City officials this month declared large segments of two streets near Yale’s 25 Science Park offices to be residential parking areas. Five Dixwell residents interviewed last week said some Yale employees from the Science Park building — a privately owned research building from which Yale leases office space — were taking all the parking spots and clogging up the neighborhood with vehicles. With the new order in place, Science Park employees must relocate to a nearby garage where parking is guaranteed — but not free.
At a meeting two weeks ago, the city’s Board of Police Commissioners — which serves as the city’s traffic authority “for daily matters,” according to board chairman Richard Epstein — officially approved the order creating a residential parking zone.
With the new order in place, the Yale employees will have no other option but to park in a six-level garage that opened recently across the street from 25 Science Park. Now, at the end of each month, workers said, parking costs are deducted from their salaries according to how much they make and given to the garage. Three workers interviewed said $70 was deducted from their salary this month, and one said $100 was deducted. Of the four workers interviewed last week, all said they were unhappy about the fees but that they were generally pleased with the new parking facility.
“At least it’s nearby,” said Shirley Smith, 64, a senior telecommunications specialist for ITS who works at 25 Science Park.
In response, Ward 22 Alderman Greg Morehead, the city official who requested the parking order, said he never even considered money as a factor, only the frustrations of his Dixwell constituents.
“It could be Yale people or any other people — it doesn’t matter,” he said. “If they’re obstructing or causing a problem, I’m going to look for a solution.”
The two Dixwell streets affected by the order, Ashmun and Canal streets, are relatively narrow to begin with. And since most houses in the neighborhood do not have garages, the streets are made even narrower by the lines of vehicles parked on the street. Prior to the order, drivers looking for parking spots competed not only among themselves for scarce spots but also with many Science Park workers looking for free parking. Nearby construction also brought in more workers as parking rivals, often with large machinery taking up several spots.
Morehead said that since May, he had received complaints from residents concerning the parking situation in the area. Not only did the lack of parking inconvenience residents, he said, but when medical vehicles had to respond to emergencies in the area, they would be forced to double-park, completely shutting down traffic until the situation was resolved.
Morehead said he started a petition after receiving residents’ complaints and collected signatures from many residents in the community, finally resulting this week in the residential parking order.

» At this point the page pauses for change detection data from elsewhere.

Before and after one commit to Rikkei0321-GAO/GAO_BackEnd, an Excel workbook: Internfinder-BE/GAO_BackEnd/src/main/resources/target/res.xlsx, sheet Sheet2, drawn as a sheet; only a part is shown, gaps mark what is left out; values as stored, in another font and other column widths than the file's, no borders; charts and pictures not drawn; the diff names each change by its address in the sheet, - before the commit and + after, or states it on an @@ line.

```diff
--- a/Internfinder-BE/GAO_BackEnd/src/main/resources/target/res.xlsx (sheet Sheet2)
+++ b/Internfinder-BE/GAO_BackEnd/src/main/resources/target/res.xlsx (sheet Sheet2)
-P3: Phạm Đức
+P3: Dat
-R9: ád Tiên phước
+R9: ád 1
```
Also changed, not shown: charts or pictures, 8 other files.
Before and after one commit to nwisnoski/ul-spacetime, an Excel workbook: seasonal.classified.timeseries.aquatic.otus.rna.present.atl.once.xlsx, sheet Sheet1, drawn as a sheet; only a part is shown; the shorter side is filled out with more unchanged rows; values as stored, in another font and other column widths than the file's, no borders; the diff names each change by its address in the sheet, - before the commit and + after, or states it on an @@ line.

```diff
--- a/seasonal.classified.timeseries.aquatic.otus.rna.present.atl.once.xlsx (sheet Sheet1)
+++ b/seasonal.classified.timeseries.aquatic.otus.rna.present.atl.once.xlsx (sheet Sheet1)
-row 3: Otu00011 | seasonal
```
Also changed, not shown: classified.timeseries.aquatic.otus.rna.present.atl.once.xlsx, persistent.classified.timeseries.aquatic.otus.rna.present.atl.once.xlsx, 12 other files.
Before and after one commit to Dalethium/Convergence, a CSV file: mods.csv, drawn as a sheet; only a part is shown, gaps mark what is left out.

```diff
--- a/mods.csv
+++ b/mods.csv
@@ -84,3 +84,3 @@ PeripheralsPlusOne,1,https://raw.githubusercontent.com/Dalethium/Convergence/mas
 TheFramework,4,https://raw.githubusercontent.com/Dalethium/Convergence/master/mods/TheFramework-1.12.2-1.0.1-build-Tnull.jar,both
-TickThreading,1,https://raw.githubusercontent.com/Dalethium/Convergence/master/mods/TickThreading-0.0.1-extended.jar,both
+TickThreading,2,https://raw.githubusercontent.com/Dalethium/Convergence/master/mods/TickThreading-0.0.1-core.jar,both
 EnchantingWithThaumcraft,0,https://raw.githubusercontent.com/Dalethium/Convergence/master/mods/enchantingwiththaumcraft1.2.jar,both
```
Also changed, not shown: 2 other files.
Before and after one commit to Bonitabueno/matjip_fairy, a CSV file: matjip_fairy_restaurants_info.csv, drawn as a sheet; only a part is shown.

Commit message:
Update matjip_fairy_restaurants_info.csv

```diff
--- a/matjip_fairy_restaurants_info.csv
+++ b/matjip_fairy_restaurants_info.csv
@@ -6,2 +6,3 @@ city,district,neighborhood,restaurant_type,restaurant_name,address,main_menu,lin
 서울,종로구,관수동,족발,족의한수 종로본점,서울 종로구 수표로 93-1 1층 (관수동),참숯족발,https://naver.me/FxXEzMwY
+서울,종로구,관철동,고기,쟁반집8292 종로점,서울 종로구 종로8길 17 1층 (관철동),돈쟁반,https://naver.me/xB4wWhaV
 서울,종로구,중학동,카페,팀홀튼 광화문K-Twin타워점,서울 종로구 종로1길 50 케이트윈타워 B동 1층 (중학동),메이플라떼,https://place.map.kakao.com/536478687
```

“It just wasn’t fair for people to have to fight to get spots on their own block,” he said.
Epstein said city officials approved the residential parking zone once the parking lot opened.
“We only did it now that there’s an alternative for the employees,” Epstein said. “I mean, the garage is specifically for them.”
Of the eight residents interviewed Thursday afternoon, six said they did not want non-residents to park on the street. Still, despite the availability of new parking spots, some local residents said they still think there is a problem with parking in the area.
“There. Is. No. Parking. Here,” Joyce Carlan, a technician who lives in the area, stressed as she was walking to her car with a baby against her shoulder.
“It sucks,” one driver added, from his car. As he was talking, the driver sped off, thinking he had spotted an open space. It was taken by the time he got there. He began his hunt again.
Correction: Monday, October 26, 2009
An earlier version of this article inaccurately referred to the order creating a residential parking zone as an ordinance.